When the American flight was at cruising altitude, I had a few drinks to ease my self into the trip ahead and pretty much worked for the entire flight.
So, in hindsight, I learned a lot of lessons from this experience:
- Same-day connections are really risky on the outbound journey. It is a bit more acceptable on the inbound (the downside being that you’re very tired, but at least your trip is over).
- You have to be prepared to shell out money in case IROPS happen
- You have to know what tools are at your disposal to figure out alternatives
- You have to explain things very clearly to the gate agents and be patient and kind to them.

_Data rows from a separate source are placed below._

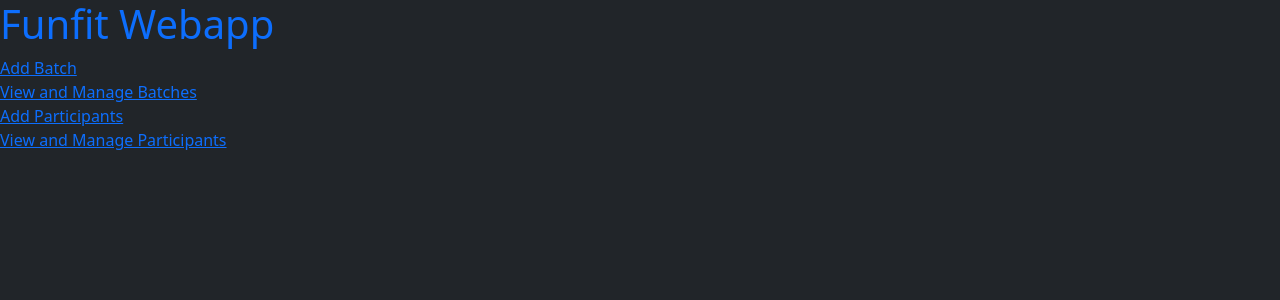
Repository: Jannis-Buschhaus/simplilearn-assessment-phase2
Page: http://localhost/FunfitWebapp/
The author's editor kept a copy of each file at every save. The page is drawn from the files as they stood at one save, then again after the next save.
The browser window is 1280 px wide. The pictures show the whole page.
The page is served by Tomcat 9.

Above is the page before, as saved 2024-05-30 14:15:45.

After the next save:
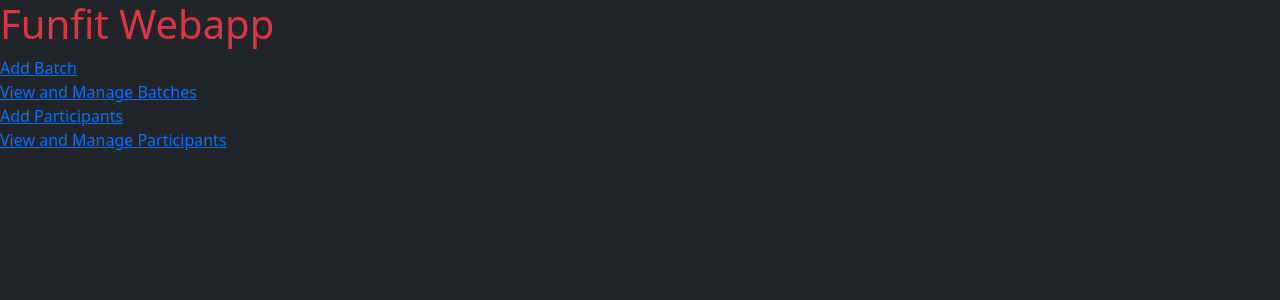
Saved 9 s later.
--- a/FunfitWebapp/src/main/webapp/index.jsp
+++ b/FunfitWebapp/src/main/webapp/index.jsp
@@ -9,7 +9,7 @@
 <link href="https://cdn.jsdelivr.net/npm/bootstrap@5.3.3/dist/css/bootstrap.min.css" rel="stylesheet" integrity="sha384-QWTKZyjpPEjISv5WaRU9OFeRpok6YctnYmDr5pNlyT2bRjXh0JMhjY6hW+ALEwIH" crossorigin="anonymous">
 </head>
 <body class="bg-dark">
-	<h1 class="text-primary">Funfit Webapp</h1>
+	<h1 class="text-danger">Funfit Webapp</h1>
 	<a href="addBatch.jsp">Add Batch</a><br />
 	<a href="BatchController">View and Manage Batches</a><br />
 	<a href="ParticipantsController?target=addParticipant">Add Participants</a><br />
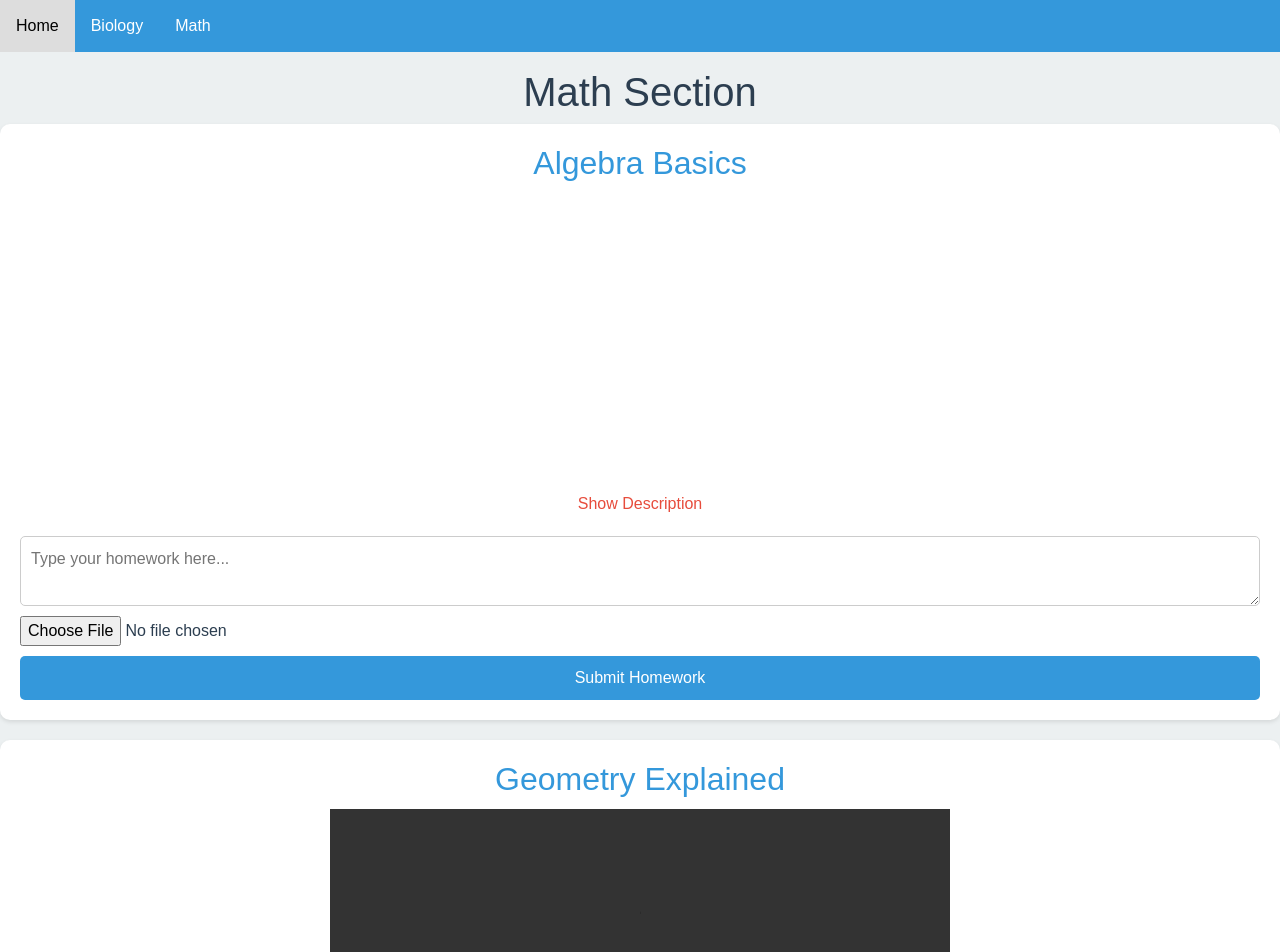
Repository: krmvz/BEMath.kg
Page: /math
The author's editor kept a copy of each file at every save. The page is drawn from the files as they stood at one save, then again after the next save.
The browser window is 1280 px wide. The pictures show the part of the page from y = 0 to 952 px (the page is 1357 px tall).
Pictures or frames that could not be fetched are drawn as grey boxes. The project was rebuilt for these pictures with package versions that can differ from the ones it lists, and the page was loaded fresh each time. Also part of the build but not shown: src/firebase.js, src/components/auth/sign.scss, src/components/auth/SignIn.jsx, src/components/auth/SignUp.jsx, src/components/dashboard/Dashboard.jsx, src/components/Biology/biology.jsx.

Above is the page before, as saved 2023-12-18 22:42:45.

### src/App.js
import './App.css';
import SignIn from './components/auth/SignIn';
import SignUp from './components/auth/SignUp';
// import AuthDetails from './components/AuthDetails';
import {BrowserRouter, Route, Routes } from "react-router-dom";
import React from 'react';
import Dashboard from './components/dashboard/Dashboard';
import "bootstrap/dist/css/bootstrap.min.css";
import Biology from './components/Biology/biology';
import Math from './components/Math/math';

function App() {
  return (
    <div className="App">
      <BrowserRouter>
        <Routes>
          <Route exact path="/" element={<SignIn/>}></Route>
          <Route exact path="/d" element={<SignUp/>}></Route>
          <Route exact path="/dashboard" element={<Dashboard/>}></Route>
          <Route exact path="/bio" element={<Biology/>}></Route>
          <Route exact path="/eng" element={<Dashboard/>}></Route>
          <Route exact path="/math" element={<Math/>}></Route>

        </Routes>
      </BrowserRouter>
    </div>
  );
}

export default App;

### src/components/Math/math.jsx
// Math.jsx

import React, { useState } from 'react';
import { Link } from 'react-router-dom'; // Import Link from react-router-dom
import './math.scss'; // Make sure to create a math.scss file for styling
import ReactPlayer from 'react-player';

const Math = () => {
  const [showDescription, setShowDescription] = useState(false);
  const [homework, setHomework] = useState('');
  const [submittedHomework, setSubmittedHomework] = useState(null);
  const [file, setFile] = useState(null);

  const mathVideos = [
    { id: 1, url: 'https://www.youtube.com/watch?v=NybHckSEQBI', title: 'Algebra Basics', description: 'An introduction to fundamental algebra concepts.' },
    { id: 2, url: 'https://www.youtube.com/watch?v=example2', title: 'Geometry Explained', description: 'Exploring key principles in geometry.' },
    // Add more videos as needed
  ];

  const toggleDescription = () => {
    setShowDescription(!showDescription);
  };

  const handleHomeworkChange = (event) => {
    setHomework(event.target.value);
  };

  const handleFileChange = (event) => {
    setFile(event.target.files[0]);
  };

  const handleSubmitHomework = (videoTitle) => {
    // Handle the submission of homework (you can send it to a server or store it locally)
    setSubmittedHomework(`Homework for "${videoTitle}": ${homework}`);
    setHomework('');
    setFile(null);
  };

  return (
    <div>
      {/* Navigation Bar */}
      <nav>
        <ul>
          <li><Link to="/">Home</Link></li>
          <li><Link to="/bio">Biology</Link></li>
          <li><Link to="/math">Math</Link></li>
          {/* Add links for other sections as needed */}
        </ul>
      </nav>

      <h1>Math Section</h1>
      <div>
        {mathVideos.map(video => (
          <div key={video.id} className="video-container">
            <h2>{video.title}</h2>
            <div className="player-wrapper">
              <ReactPlayer
                url={video.url}
                controls
                width="100%"
                height="300px"
              />
            </div>
            <p className={`description ${showDescription ? 'visible' : ''}`}>{video.description}</p>
            <div className="description-toggle" onClick={toggleDescription}>
              {showDescription ? 'Hide Description' : 'Show Description'}
            </div>

            {/* Homework Section */}
            <div className="homework-section">
              <textarea
                placeholder="Type your homework here..."
                value={homework}
                onChange={handleHomeworkChange}
              />
              <input
                type="file"
                onChange={handleFileChange}
              />
              <button onClick={() => handleSubmitHomework(video.title)}>Submit Homework</button>
              {submittedHomework && <p className="submitted-homework">{submittedHomework}</p>}
            </div>
          </div>
        ))}
      </div>
    </div>
  );
};

export default Math;

### src/components/Biology/biology.scss
// biology.scss

$primary-color: #3498db;
$background-color: #ecf0f1;
$text-color: #2c3e50;
$accent-color: #e74c3c;

body {
  font-family: 'Arial', sans-serif;
  background-color: $background-color;
  color: $text-color;
  margin: 0;
  padding: 0;
}

.video-container {
  margin-bottom: 20px;
  padding: 20px;
  border-radius: 10px;
  background-color: #fff;
  box-shadow: 0 2px 4px rgba(0, 0, 0, 0.1);

  h2 {
    color: $primary-color;
    margin-bottom: 10px;
  }

  .player-wrapper {
    width: 50%;
    margin: 0 auto;
  }

  p {
    margin-top: 10px;
    font-size: 16px;
    color: $text-color;
  }

  .description-toggle {
    cursor: pointer;
    color: $accent-color;

    &:hover {
      text-decoration: underline;
    }
  }

  .description {
    display: none;
    margin-top: 15px;

    &.visible {
      display: block;
    }
  }
  // biology.scss

// ... (previous styles)

.homework-section {
    margin-top: 20px;
    display: flex;
    flex-direction: column;

    textarea {
      margin-bottom: 10px;
      padding: 10px;
      border: 1px solid #ccc;
      border-radius: 5px;
    }

    input {
      margin-bottom: 10px;
    }

    button {
      background-color: #3498db;
      color: #fff;
      padding: 10px;
      border: none;
      border-radius: 5px;
      cursor: pointer;

      &:hover {
        background-color: #2980b9;
      }
    }

    .submitted-homework {
      margin-top: 10px;
      color: #27ae60;
    }
  }

}

### src/components/Math/math.scss
// $study-blue: #3498db;

nav {
    // background-color: #3498db;
    .math-container {
        max-width: 1200px;  // Adjust the maximum width as needed
        margin: 0 auto;     // Center the container horizontally
        padding: 20px;      // Add some padding for spacing

        // Add more styling as needed
        background-color: #f7f7f7;  // Example background color
        border: 1px solid #ddd;    // Example border
        box-shadow: 0 0 10px rgba(0, 0, 0, 0.1);  // Example box shadow
    }

    ul {
        list-style: none;
        padding: 0;
        background-color: #3498db;
        overflow: hidden;

        li {
        float: left;

        a {
            display: block;
            color: white;
            text-align: center;
            padding: 14px 16px;
            text-decoration: none;

            &:hover {
            background-color: #ddd;
            color: black;
            }
        }
    }
}
}

Loaded but not shown: src/index.js (common file); src/index.css (common file); src/reportWebVitals.js (common file); src/App.css (common file)

After the next save:
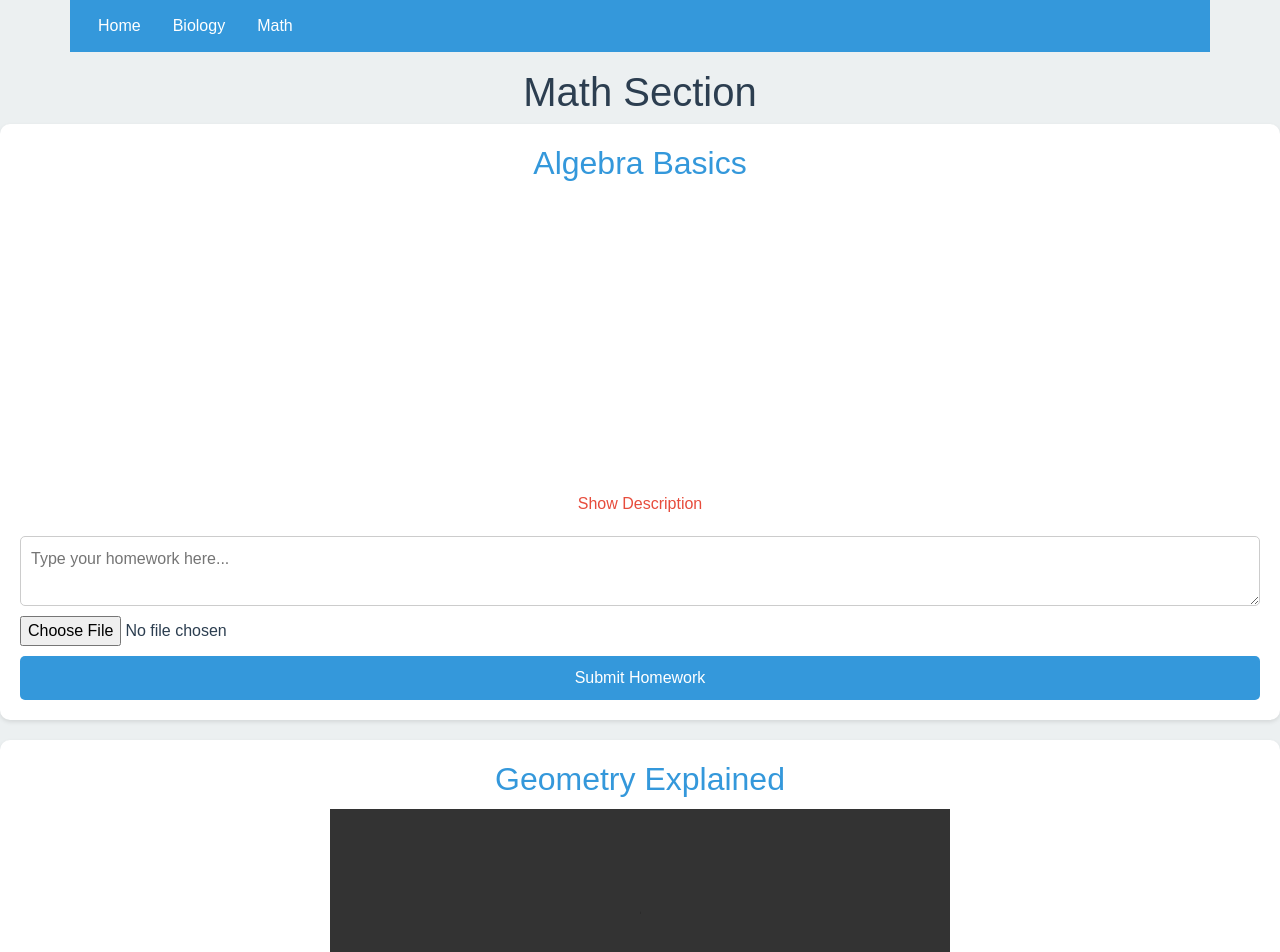
Saved 11 h 30 min later.
--- a/src/components/Math/math.jsx
+++ b/src/components/Math/math.jsx
@@ -40,7 +40,7 @@
     <div>
       {/* Navigation Bar */}
       <nav>
-        <ul>
+        <ul className='container'>
           <li><Link to="/">Home</Link></li>
           <li><Link to="/bio">Biology</Link></li>
           <li><Link to="/math">Math</Link></li>

After the save that followed:
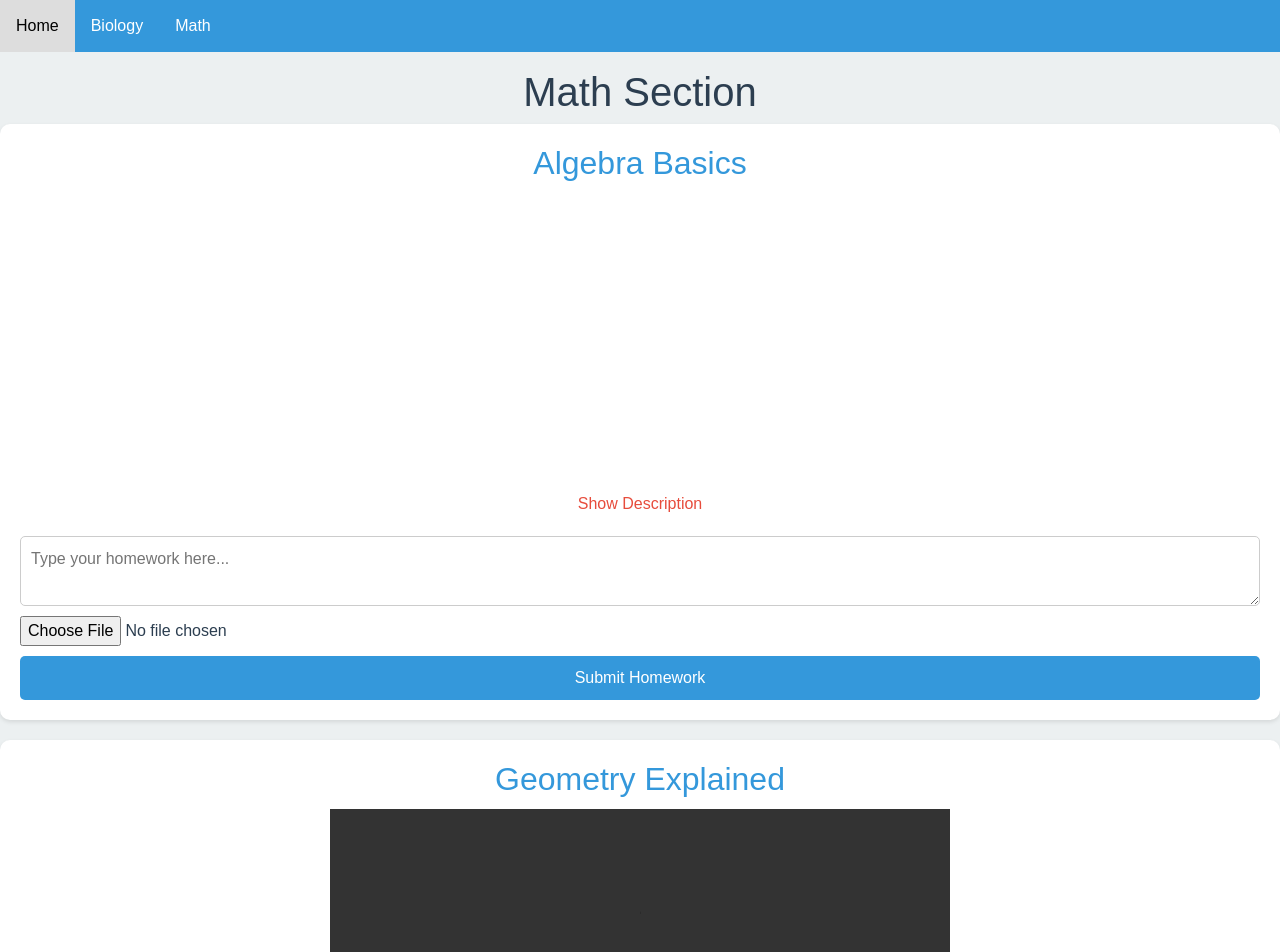
Saved 20 s later.
--- a/src/components/Math/math.jsx
+++ b/src/components/Math/math.jsx
@@ -40,7 +40,7 @@
     <div>
       {/* Navigation Bar */}
       <nav>
-        <ul className='container'>
+        <ul>
           <li><Link to="/">Home</Link></li>
           <li><Link to="/bio">Biology</Link></li>
           <li><Link to="/math">Math</Link></li>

The lady who was working for the SFO flight at DFW that day was extremely sweet in allowing me to take a seat in MCE so that I could get bin space and deplane as quickly as possible.
- I should have remembered vouchers and credits that can be used towards these flights. I had $200 in AA gift cards from the AMEX platinum card that I completely forgot about, and in hindsight, that would have defrayed the hole that was burned into my wallet from this last-minute walk up purchase.
- While frustrating, the whole situation was completely my fault and I accepted full responsibility for making such a booking just to save some money here and there. I really just needed to get to SFO.
- Finally, I am proud of how calm I remained through the process. Not to self-congratulate, but it could have made things much worse or more stressful for the long journey ahead.
Just thought I’d share this story with readers. Have you ever experienced something similar? If so, share what your outcome was like and if you have tips or strategies on how to handle the situation.